In fact, he never got past the guards at O’Hare.
“I was immediately detained and questioned by Homeland Security,” he wrote in a press release.
Evidently, Homeland Security had information in its computers on Moran.
“When the Homeland Security agent scanned my passport something popped up on their computer screen that alerted him to call over another, more elderly agent,” Moran tells The Progressive. “He asked me had I ever been arrested and I said, ‘Yes, but I was acquitted 2 years ago.’ I didn't say for what and they didn't ask. They asked me to stand aside. Three minutes later another agent accompanied me to the Homeland Security office. Another agent then processed my details.”
Moran had, in fact, participated in an action five years ago in Ireland where protesters had entered Shannon Airport in Ireland and damaged a U.S. Navy jet. (www.warontrial.net.) Moran and four others were charged with causing criminal damage to the aircraft, but they were acquitted of the charge.
One officer Moran describes as “gung-ho” found out the details about his initial arrest and said, “Nice one, Shannon Airport.” But he didn’t believe Moran about the acquittal.
“We have no proof of that,” he told Moran.
“He then said, ‘Give me your phone,’ after I asked to call my brother in Virginia and tell him I was going to miss my connecting flight.”
Moran said he wanted to speak to a superior officer first, and Bock said, “I’m as senior as you’re going to speak to,” and, “You either give me that phone or I’m going to take it from you.”
Moran said that Officer Bock got belligerent: "You're going nowhere. There is no way that you are getting into this country. Deportation is the least of your problems.”
At that point, Moran said he “decided there was no point in pushing his buttons too far.”
After a five hour wait, he got his phone back and was put on a one-way flight to Warsaw, Poland, where he is currently teaching and where he is involved in protests against the placement of U.S. missile defense systems.
The Transportation Security Administration and Homeland Security did not return phone calls for comment.

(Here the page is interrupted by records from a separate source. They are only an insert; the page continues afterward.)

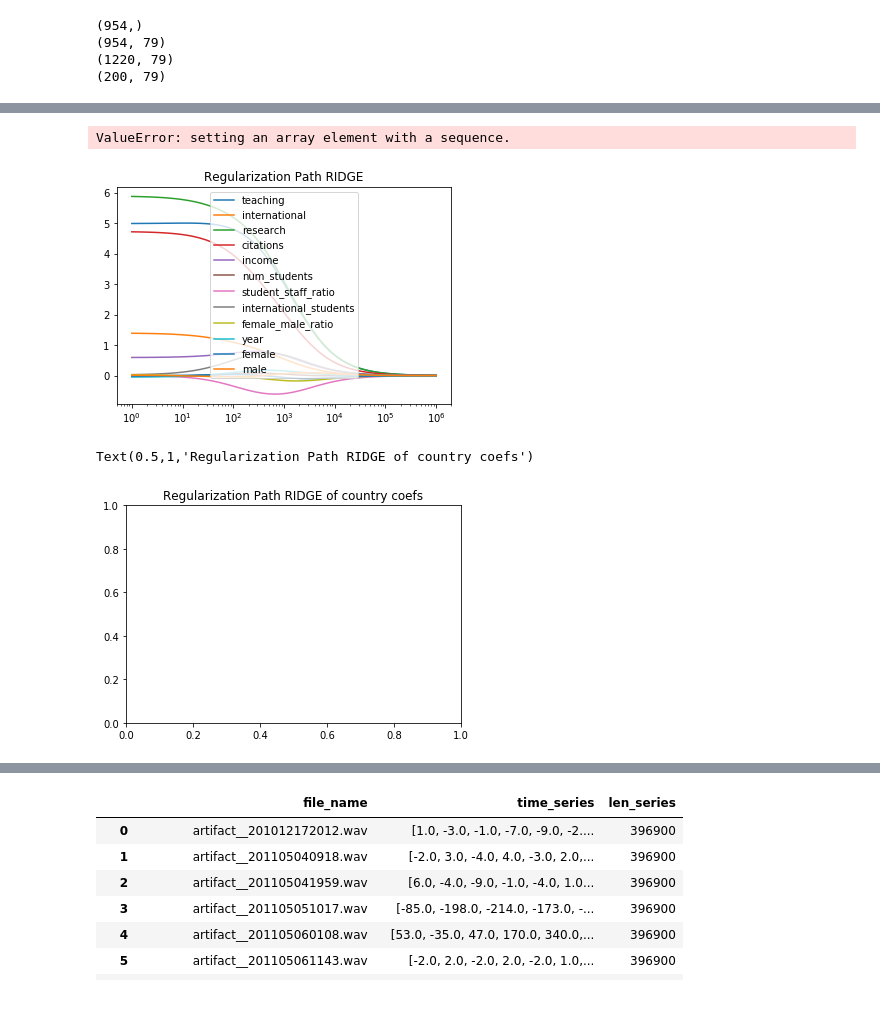
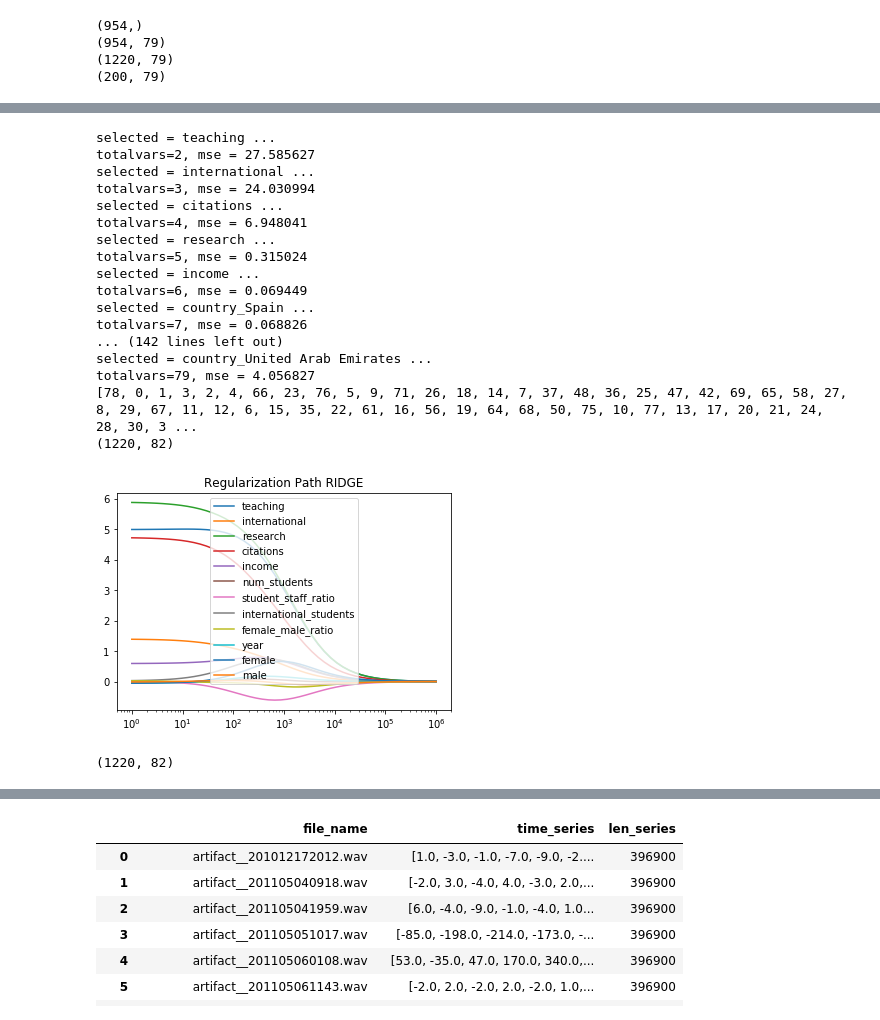
Before and after one commit to JaimeZamoranoUSM/MachineLearning, a Jupyter notebook: Enunciado_T1.ipynb, the cells around one changed output, grey strips where cells are left out. Cells and saved outputs as stored; diff of their text form; code cells hidden in the pictures.

```diff
--- a/Enunciado_T1.ipynb
+++ b/Enunciado_T1.ipynb
@@ -352,37 +350,0 @@ np.std(res)
-# %%
-minies=[]
-for i in X_test_scaled:
-    minies.append(np.mean(i))
-nuevo_X=[]
-for i in range(len(X_test_scaled)):
-    nuevo_X.append( X_test_scaled[i] - minies[i] )
-
-nuevo_Y= y_train - np.mean(y_train)
-suma=0
-suma2=0
-for i in range(len(X_test_scaled)):
-    suma+=nuevo_X[i]*nuevo_Y[i]
-    suma2 += nuevo_X[i]**2
-a=0.0
-a=suma/suma2
-
-std=0
-for i in X_test_scaled:
-    std += np.std(i)
-
-std= std  /np.sqrt(suma2)
-#print(std)
-#print(a)
-z_score=a/std
-print(z_score)
-
-y_gorro= linreg.predict(X_train_scaled)
-ssr=0
-sse=0
-for i in range(len(y_train)):
-    ssr+=(y_gorro-np.mean(y_train))**2
-    sse+=(y_gorro-y_train)**2
-f_score = ssr/(sse/(len(y_gorro)-2))
-print(f_score)
-#print(sst[:10])
-#print((nuevo_Y**2)[:10])
@@ -428,7 +405,7 @@ def fss(x, y, names_x, k = 10000):
     p = x.shape[1]-1
     k = min(p, k)
     names_x = np.array(names_x)
-    remaining = (range(0, p)),list()
+    remaining = list(range(0, p))
     selected = [p]
     current_score = best_new_score = 0.0
     while remaining and len(selected)<=k :
@@ -450,33 +427,44 @@ def fss(x, y, names_x, k = 10000):
         print ("totalvars=%d, mse = %f"%(len(indexes),best_new_score))
     return selected
 names_regressors = nuevo_df.drop(["total_score","world_rank","university_name"],axis=1).columns
-fss(X_train_scaled,y_train,names_regressors)
+print(fss(X_train_scaled,y_train,names_regressors))
 # %% [output]
-ValueError: setting an array element with a sequence.
+selected = teaching ...
+totalvars=2, mse = 27.585627
+selected = international ...
+totalvars=3, mse = 24.030994
+selected = citations ...
+totalvars=4, mse = 6.948041
+selected = research ...
+totalvars=5, mse = 0.315024
+selected = income ...
+totalvars=6, mse = 0.069449
+selected = country_Spain ...
+totalvars=7, mse = 0.068826
+... (142 lines left out)
+selected = country_United Arab Emirates ...
+totalvars=79, mse = 4.056827
+[78, 0, 1, 3, 2, 4, 66, 23, 76, 5, 9, 71, 26, 18, 14, 7, 37, 48, 36, 25, 47, 42, 69, 65, 58, 27, 8, 29, 67, 11, 12, 6, 15, 35, 22, 61, 16, 56, 19, 64, 68, 50, 75, 10, 77, 13, 17, 20, 21, 24, 28, 30, 3 ...
+(1220, 82)
 # %%
 from sklearn.linear_model import Ridge
 import matplotlib.pylab as plt
-names_regressors = nuevo_df.drop(["total_score","world_rank","university_name"],axis=1).columns
+names_regressors = nuevo_df.drop(["total_score","world_rank","university_name", "country_Turkey"],axis=1).columns
 alphas_ = np.logspace(0,6,base=10)
 coefs = []
 model = Ridge(fit_intercept=True,solver='svd')
 for a in alphas_:
     model.set_params(alpha=a)
     model.fit(X_train_scaled, y_train)
     coefs.append(model.coef_)
 ax = plt.gca()
 for y_arr, label in zip(np.squeeze(coefs).T, names_regressors):
     if "country" not in label:
         plt.plot(alphas_, y_arr, label=label)
 ax.set_xscale('log')
 plt.title('Regularization Path RIDGE')
 plt.legend()
 plt.show()
-...#modify
-if "country" in label:
-    plt.plot(alphas_, y_arr, label=label)
-plt.title('Regularization Path RIDGE of country coefs')
 # %% [output]
-[figure, old version]
+[figure, new version]
-Text(0.5,1,'Regularization Path RIDGE of country coefs')
+(1220, 82)
-[figure, removed]
```
Also changed, not shown: parts of 23 cells of this notebook.
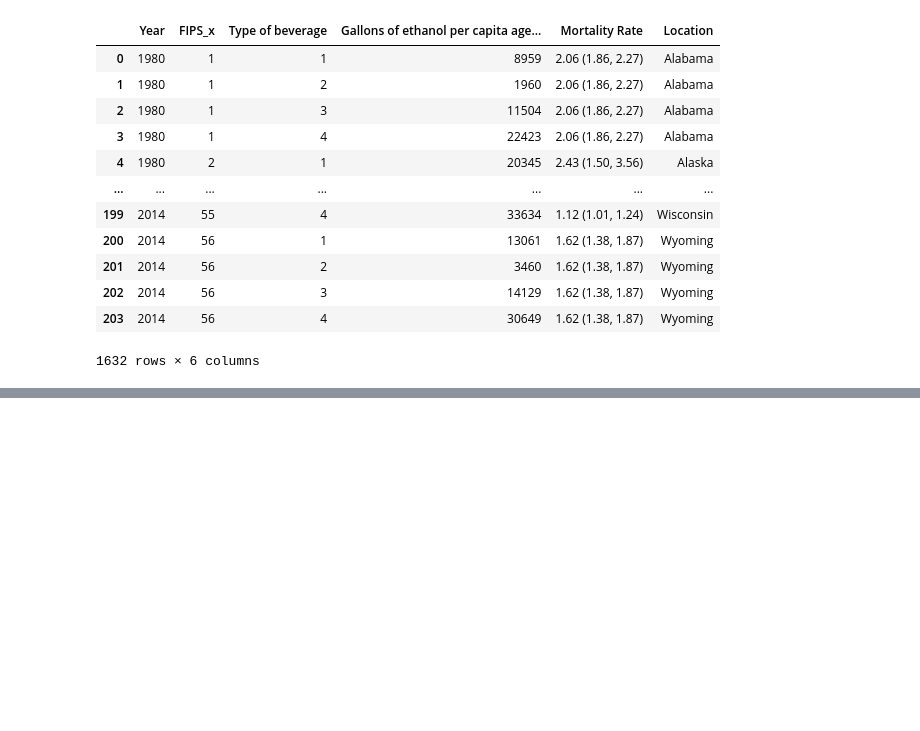
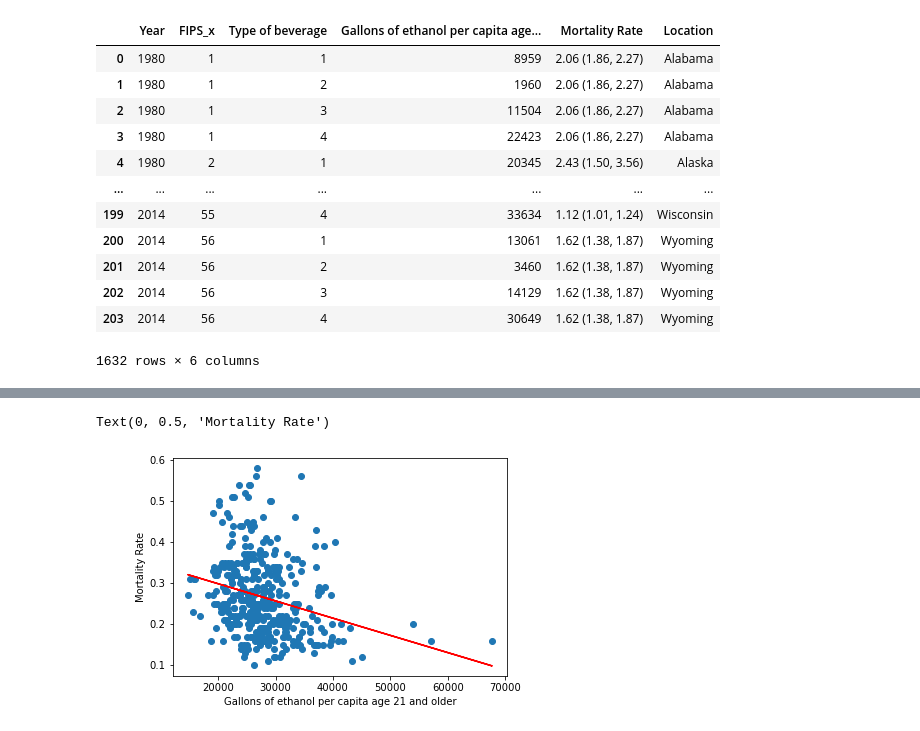
Before and after one commit to saleha456/Group1Project1, a Jupyter notebook: Maternal_Neonatal_Nutrition.ipynb, the cells around one changed output, grey strips where cells are left out. Drawn from its saved outputs; the diff is of its cells as text; code cells hidden in the pictures; blank space fills up the shorter version.

```diff
--- a/Maternal_Neonatal_Nutrition.ipynb
+++ b/Maternal_Neonatal_Nutrition.ipynb
@@ -327,0 +518,15 @@ df_concat_nutrition
+# %%
+# Scatter of maternal and all spirits with regression
+
+(slope, intercept, rvalue, pvalue, stderr) = st.linregress(x_values4, y_values4)
+regress_values4 = x_values4 * slope + intercept
+line_eq4 = "y = " + str(round(slope,3)) + "x + " + str(round(intercept,2))
+
+plt.scatter(x_values4,y_values4)
+plt.plot(x_values4,regress_values4,"r-")
+plt.annotate(line_eq1,(0.5, 0.5),fontsize=12,color="red")
+plt.xlabel('Gallons of ethanol per capita age 21 and older')
+plt.ylabel('Mortality Rate')
+# %% [output]
+Text(0, 0.5, 'Mortality Rate')
+[figure, added]
```
Also changed, not shown: parts of 34 cells of this notebook.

The Global Network Against Weapons in Space is outraged that Moran was not allowed to come to the conference it was holding.
“Damien is an incredible activist, and we were very eager to hear the story about what’s going on in Poland right now,” said Mary Beth Sullivan, outreach coordinator for the group. “He would have been speaking right now at this rally at Stratcom,” she added on Friday afternoon from Omaha.
“Why on earth wouldn’t this government of ours allow an Irish citizen to share the reality of what’s going on in Poland is just appalling. What are we afraid of?”
For his part, Moran wrote: “There is no room for dissenters’ perspectives in America.”